What is being asked:
Only a number is expected: how many lines in these records mention the word "control"?

Material supplied:
****

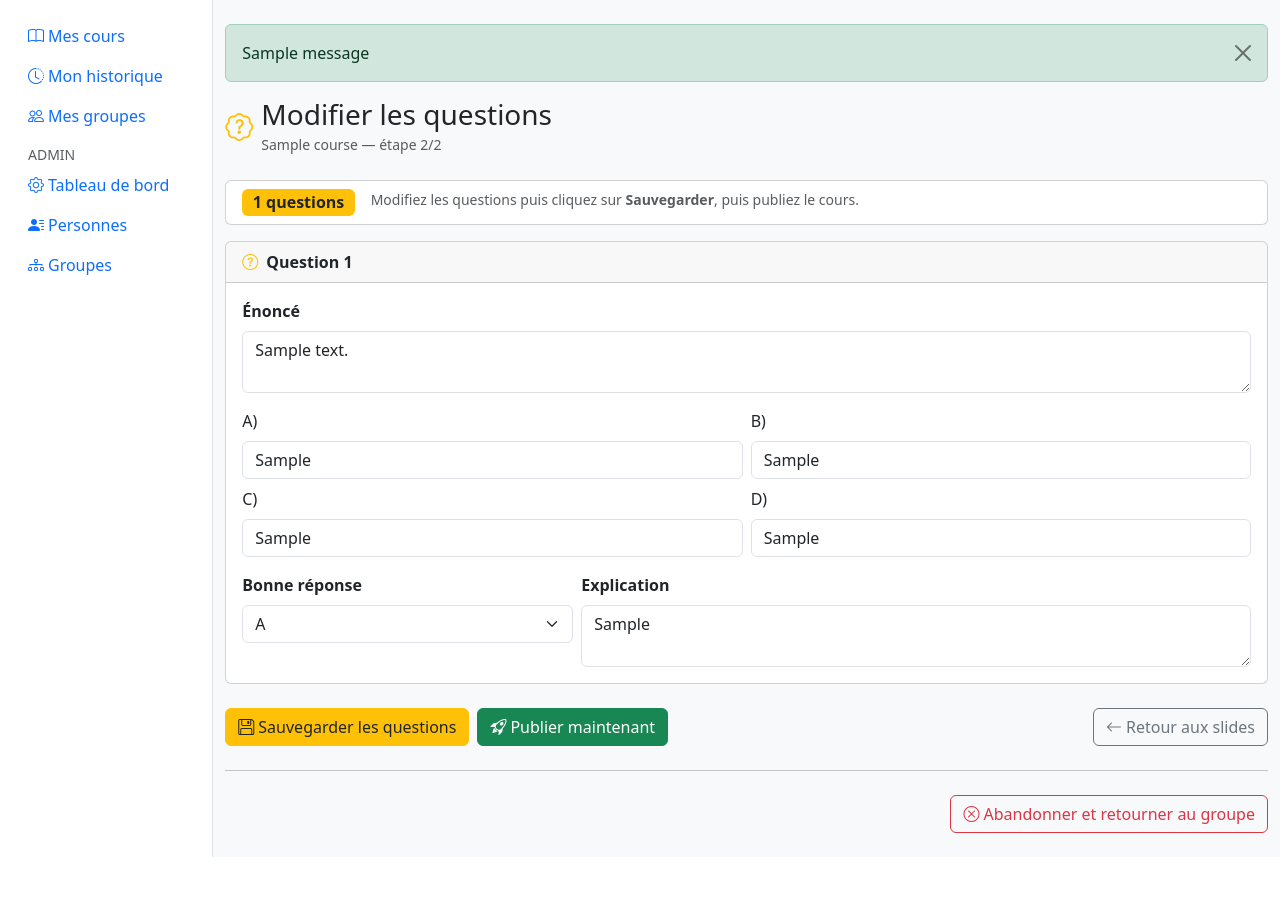
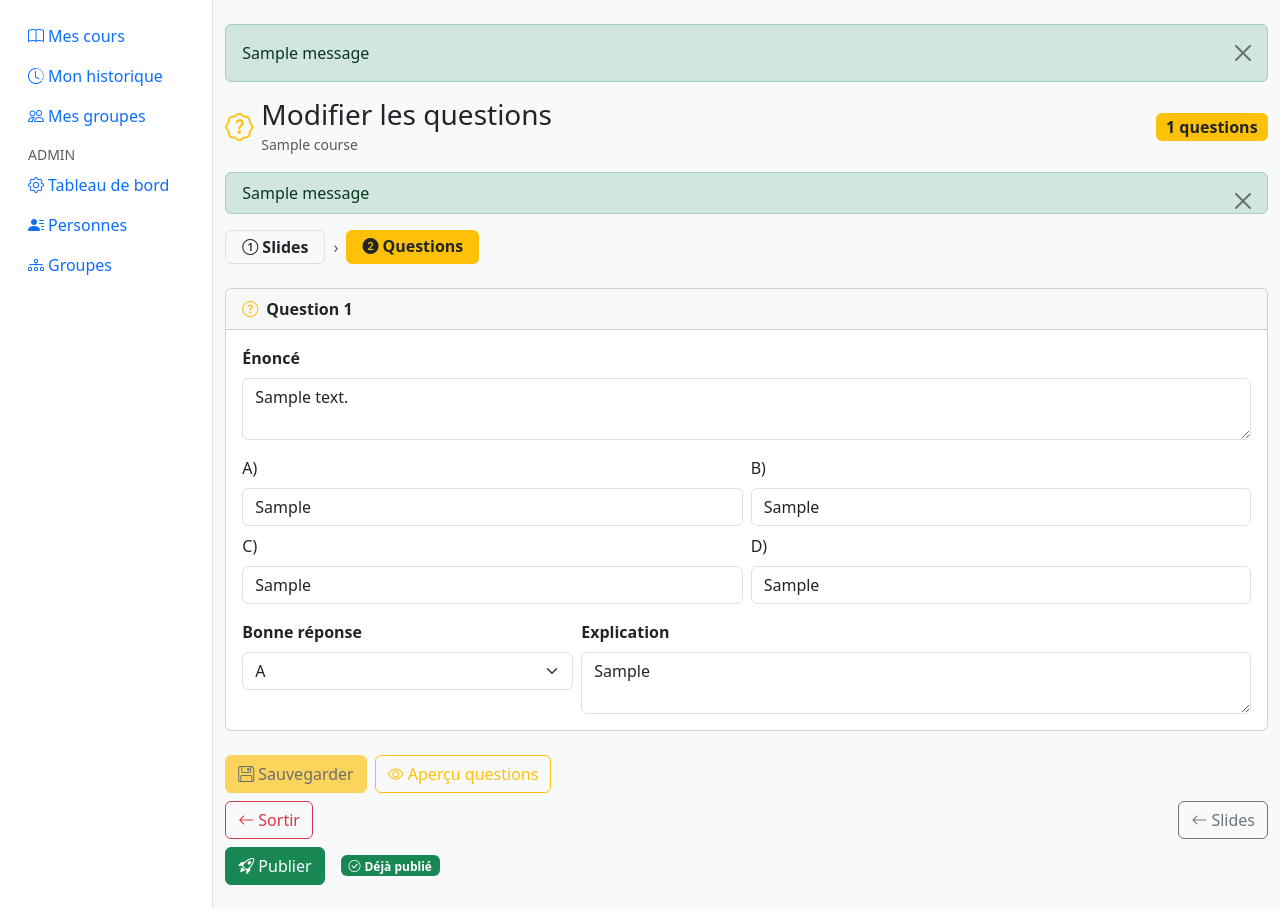
Before and after one commit to l3miage-seyfa/elearning-poc, a Django app: page /cours/1/review/questions/ in a window 1280 px wide. Shown: the part 56-965 px from the top of the page. Before the commit the page ends 913 px from the top, so only its background shows below. Run offline with Django 5.2, Linux system fonts and the light colour scheme; a user stored in the database is signed in; tables that the repository leaves empty hold one stand-in row (values such as "Sample post"); one stand-in notice (Sample message) is shown.

Commit message:
feat: review slides/questions refactorisé — save séparé, publish via POST, aperçu questions, bouton save désactivé si pas de modif

```diff
--- a/backend/courses/urls.py
+++ b/backend/courses/urls.py
@@ -8,6 +8,7 @@ urlpatterns = [
     path('mes-cours/', views.member_courses, name='member_courses'),
     path('<int:pk>/review/slides/', views.review_slides, name='review_slides'),
     path('<int:pk>/review/questions/', views.review_questions, name='review_questions'),
+    path('<int:pk>/review/questions/apercu/', views.preview_questions, name='preview_questions'),
     path('<int:pk>/publier/', views.course_publish, name='course_publish'),
     path('<int:pk>/supprimer/', views.course_delete, name='course_delete'),
     path('groupe/<int:pk>/responsable/', views.responsible_group_detail, name='responsible_group'),
--- a/backend/courses/views.py
+++ b/backend/courses/views.py
@@ -555,14 +555,20 @@ def review_slides(request, pk):
     slides = list(course.slides.order_by('order'))
 
     if request.method == 'POST':
+        action = request.POST.get('action', 'save')
         with transaction.atomic():
             for slide in slides:
                 new_content = request.POST.get(f'slide_{slide.pk}', '').strip()
                 if new_content != slide.content:
                     slide.content = new_content
                     slide.save()
+        if action == 'publish':
+            course.is_published = True
+            course.save()
+            messages.success(request, f"Slides sauvegardées et cours « {course.title} » publié.")
+            return redirect('courses:responsible_group', pk=course.group.pk)
         messages.success(request, "Slides sauvegardées.")
-        return redirect('courses:review_questions', pk=course.pk)
+        return redirect('courses:review_slides', pk=course.pk)
 
     return render(request, 'courses/review_slides.html', {
         'course': course, 'slides': slides
@@ -581,6 +587,7 @@ def review_questions(request, pk):
     questions = list(course.questions.order_by('order'))
 
     if request.method == 'POST':
+        action = request.POST.get('action', 'save')
         with transaction.atomic():
             for q in questions:
                 q.text           = request.POST.get(f'q_{q.pk}_text', '').strip()
@@ -591,10 +598,37 @@ def review_questions(request, pk):
                 q.correct_answer = request.POST.get(f'q_{q.pk}_correct', 'a')
                 q.explanation    = request.POST.get(f'q_{q.pk}_explanation', '').strip()
                 q.save()
+        if action == 'publish':
+            course.is_published = True
+            course.save()
+            messages.success(request, f"Questions sauvegardées et cours « {course.title} » publié.")
+            return redirect('courses:responsible_group', pk=course.group.pk)
         messages.success(request, "Questions sauvegardées.")
         return redirect('courses:review_questions', pk=course.pk)
 
     return render(request, 'courses/review_questions.html', {
+        'course': course, 'questions': questions
+    })
+
+
+@login_and_person_required
+def preview_questions(request, pk):
+    """Aperçu lecture seule des questions (non interactif)."""
+    course = get_object_or_404(Course, pk=pk)
+    person = request.user.person
+    if not _can_edit_course(person, course):
+        from django.http import Http404
+        raise Http404
+    questions = list(course.questions.order_by('order'))
+    # Ajoute choices_display à chaque question pour le template
+    for q in questions:
+        q.choices_display = [
+            ('a', q.choice_a),
+            ('b', q.choice_b),
+            ('c', q.choice_c),
+            ('d', q.choice_d),
+        ]
+    return render(request, 'courses/preview_questions.html', {
         'course': course, 'questions': questions
     })
 
--- a/backend/templates/courses/review_questions.html
+++ b/backend/templates/courses/review_questions.html
@@ -1,23 +1,36 @@
 {% extends "base.html" %}
 {% block title %}Modifier les questions — {{ course.title }}{% endblock %}
 {% block content %}
-<div class="d-flex align-items-center gap-2 mb-4">
+<div class="d-flex align-items-center gap-2 mb-3">
   <i class="bi bi-patch-question fs-3 text-warning"></i>
   <div>
     <h1 class="h3 mb-0">Modifier les questions</h1>
-    <small class="text-muted">{{ course.title }} — étape 2/2</small>
+    <small class="text-muted">{{ course.title }}</small>
   </div>
+  <span class="ms-auto badge bg-warning text-dark fs-6">{{ questions|length }} questions</span>
 </div>
 
-<div class="card mb-3">
-  <div class="card-body py-2 px-3 d-flex gap-3">
-    <span class="badge bg-warning text-dark fs-6">{{ questions|length }} questions</span>
-    <span class="text-muted small">Modifiez les questions puis cliquez sur <strong>Sauvegarder</strong>, puis publiez le cours.</span>
+{% if messages %}
+  {% for m in messages %}
+  <div class="alert alert-{{ m.tags|default:'info' }} alert-dismissible fade show py-2" role="alert">
+    {{ m }} <button type="button" class="btn-close" data-bs-dismiss="alert"></button>
   </div>
+  {% endfor %}
+{% endif %}
+
+<!-- Navigation étapes -->
+<div class="d-flex gap-2 mb-4">
+  <a href="{% url 'courses:review_slides' pk=course.pk %}" class="badge bg-light text-dark border px-3 py-2 fs-6 text-decoration-none">
+    <i class="bi bi-1-circle me-1"></i>Slides
+  </a>
+  <span class="text-muted align-self-center">›</span>
+  <span class="badge bg-warning text-dark px-3 py-2 fs-6"><i class="bi bi-2-circle-fill me-1"></i>Questions</span>
 </div>
 
-<form method="post">
+<form method="post" id="questions-form">
   {% csrf_token %}
+  <input type="hidden" name="action" id="form-action" value="save">
+
   {% for q in questions %}
   <div class="card mb-4">
     <div class="card-header d-flex align-items-center gap-2 py-2">
@@ -27,30 +40,31 @@
     <div class="card-body">
       <div class="mb-3">
         <label class="form-label fw-semibold">Énoncé</label>
-        <textarea name="q_{{ q.pk }}_text" rows="2" class="form-control">{{ q.text }}</textarea>
+        <textarea name="q_{{ q.pk }}_text" rows="2" class="form-control q-input"
+                  data-original="{{ q.text|escapejs }}">{{ q.text }}</textarea>
       </div>
       <div class="row g-2 mb-3">
         <div class="col-md-6">
           <label class="form-label">A)</label>
-          <input type="text" name="q_{{ q.pk }}_a" value="{{ q.choice_a }}" class="form-control">
+          <input type="text" name="q_{{ q.pk }}_a" value="{{ q.choice_a }}" class="form-control q-input" data-original="{{ q.choice_a|escapejs }}">
         </div>
         <div class="col-md-6">
           <label class="form-label">B)</label>
-          <input type="text" name="q_{{ q.pk }}_b" value="{{ q.choice_b }}" class="form-control">
+          <input type="text" name="q_{{ q.pk }}_b" value="{{ q.choice_b }}" class="form-control q-input" data-original="{{ q.choice_b|escapejs }}">
         </div>
         <div class="col-md-6">
           <label class="form-label">C)</label>
-          <input type="text" name="q_{{ q.pk }}_c" value="{{ q.choice_c }}" class="form-control">
+          <input type="text" name="q_{{ q.pk }}_c" value="{{ q.choice_c }}" class="form-control q-input" data-original="{{ q.choice_c|escapejs }}">
         </div>
         <div class="col-md-6">
           <label class="form-label">D)</label>
-          <input type="text" name="q_{{ q.pk }}_d" value="{{ q.choice_d }}" class="form-control">
+          <input type="text" name="q_{{ q.pk }}_d" value="{{ q.choice_d }}" class="form-control q-input" data-original="{{ q.choice_d|escapejs }}">
         </div>
       </div>
       <div class="row g-2">
         <div class="col-md-4">
           <label class="form-label fw-semibold">Bonne réponse</label>
-          <select name="q_{{ q.pk }}_correct" class="form-select">
+          <select name="q_{{ q.pk }}_correct" class="form-select q-input" data-original="{{ q.correct_answer }}">
             {% for letter in "abcd" %}
             <option value="{{ letter }}" {% if q.correct_answer == letter %}selected{% endif %}>{{ letter|upper }}</option>
             {% endfor %}
@@ -58,33 +72,65 @@
         </div>
         <div class="col-md-8">
           <label class="form-label fw-semibold">Explication</label>
-          <textarea name="q_{{ q.pk }}_explanation" rows="2" class="form-control">{{ q.explanation }}</textarea>
+          <textarea name="q_{{ q.pk }}_explanation" rows="2" class="form-control q-input"
+                    data-original="{{ q.explanation|escapejs }}">{{ q.explanation }}</textarea>
         </div>
       </div>
     </div>
   </div>
   {% endfor %}
 
-  <div class="d-flex gap-2 flex-wrap">
-    <button type="submit" class="btn btn-warning text-dark">
-      <i class="bi bi-floppy me-1"></i>Sauvegarder les questions
+  <!-- Ligne 1 : Sauvegarder | Aperçu questions -->
+  <div class="d-flex gap-2 mb-2">
+    <button type="submit" id="btn-save" class="btn btn-warning text-dark" disabled
+            onclick="document.getElementById('form-action').value='save'">
+      <i class="bi bi-floppy me-1"></i>Sauvegarder
     </button>
-    <a href="{% url 'courses:course_publish' pk=course.pk %}" class="btn btn-success"
-       onclick="return confirm('Publier le cours sans sauvegarder les modifications en cours ?')">
-      <i class="bi bi-rocket-takeoff me-1"></i>Publier maintenant
+    <a href="{% url 'courses:preview_questions' pk=course.pk %}"
+       class="btn btn-outline-warning" target="_blank">
+      <i class="bi bi-eye me-1"></i>Aperçu questions
     </a>
-    <a href="{% url 'courses:review_slides' pk=course.pk %}" class="btn btn-outline-secondary ms-auto">
-      <i class="bi bi-arrow-left me-1"></i>Retour aux slides
+  </div>
+
+  <!-- Ligne 2 : < Sortir (rouge) | Slides > -->
+  <div class="d-flex gap-2 mb-2">
+    <a href="{% url 'courses:responsible_group' pk=course.group.pk %}"
+       class="btn btn-outline-danger">
+      <i class="bi bi-arrow-left me-1"></i>Sortir
     </a>
+    <a href="{% url 'courses:review_slides' pk=course.pk %}"
+       class="btn btn-outline-secondary ms-auto">
+      <i class="bi bi-arrow-left me-1"></i>Slides
+    </a>
+  </div>
+
+  <!-- Ligne 3 : Publier -->
+  <div class="d-flex gap-2 align-items-center">
+    <button type="submit" class="btn btn-success"
+            onclick="document.getElementById('form-action').value='publish';
+                     return confirm('Sauvegarder les questions et publier le cours ?')">
+      <i class="bi bi-rocket-takeoff me-1"></i>Publier
+    </button>
+    {% if course.is_published %}
+      <span class="badge bg-success ms-2"><i class="bi bi-check-circle me-1"></i>Déjà publié</span>
+    {% else %}
+      <span class="badge bg-warning text-dark ms-2">Non publié</span>
+    {% endif %}
   </div>
 </form>
 
-<hr class="my-4">
-<div class="d-flex justify-content-end">
-  <a href="{% url 'courses:responsible_group' pk=course.group.pk %}"
-     class="btn btn-outline-danger"
-     onclick="return confirm('Abandonner les modifications ? Les questions non sauvegardées seront perdues.')">
-    <i class="bi bi-x-circle me-1"></i>Abandonner et retourner au groupe
-  </a>
-</div>
+<script>
+(function () {
+  const inputs = document.querySelectorAll('.q-input');
+  const btnSave = document.getElementById('btn-save');
+  function checkChanges() {
+    let changed = false;
+    inputs.forEach(function (el) {
+      if (el.value !== el.dataset.original) changed = true;
+    });
+    btnSave.disabled = !changed;
+  }
+  inputs.forEach(function (el) { el.addEventListener('input', checkChanges); el.addEventListener('change', checkChanges); });
+})();
+</script>
 {% endblock %}
```
Also changed, not shown: backend/templates/courses/preview_questions.html (added, +53 -0 lines), backend/templates/courses/review_slides.html (+69 -24 lines).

****

Output for this exercise:
12